== Segment start ==

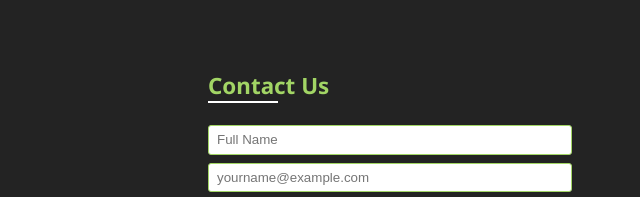
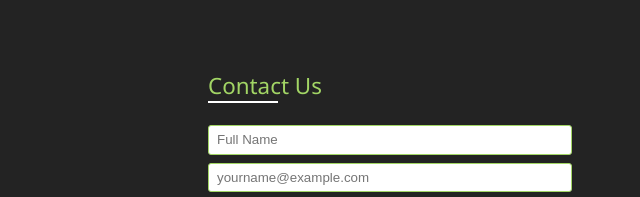
Before and after one commit to FindingFutures/FindingFutures-Website, a website: page index.html in a window 1280 px wide. Shown: the part 2746-2943 px from the top of the page, 640-1280 px from the left. Drawn offline with nearby package versions, Linux system fonts and the light colour scheme.

Commit message:
Font Family

```diff
--- a/scss/footer.scss
+++ b/scss/footer.scss
@@ -18,10 +18,6 @@
       width: 40%;
       margin: 0 auto auto 0;
     }
-  }
-
-  &--right {
-
   }
 
   &--list {
@@ -64,6 +60,8 @@
     & h3 {
       margin: 0;
       margin-bottom: 1rem;
+      font-family: 'Noto Sans';
+      font-weight: 400;
     }
 
     & input {
```
Also changed, not shown: public/css/master.css.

== Segment end ==

Count the lines of the data that hold the word "footer". Report the count and nothing more.

ANSWER TO THIS EXERCISE: 2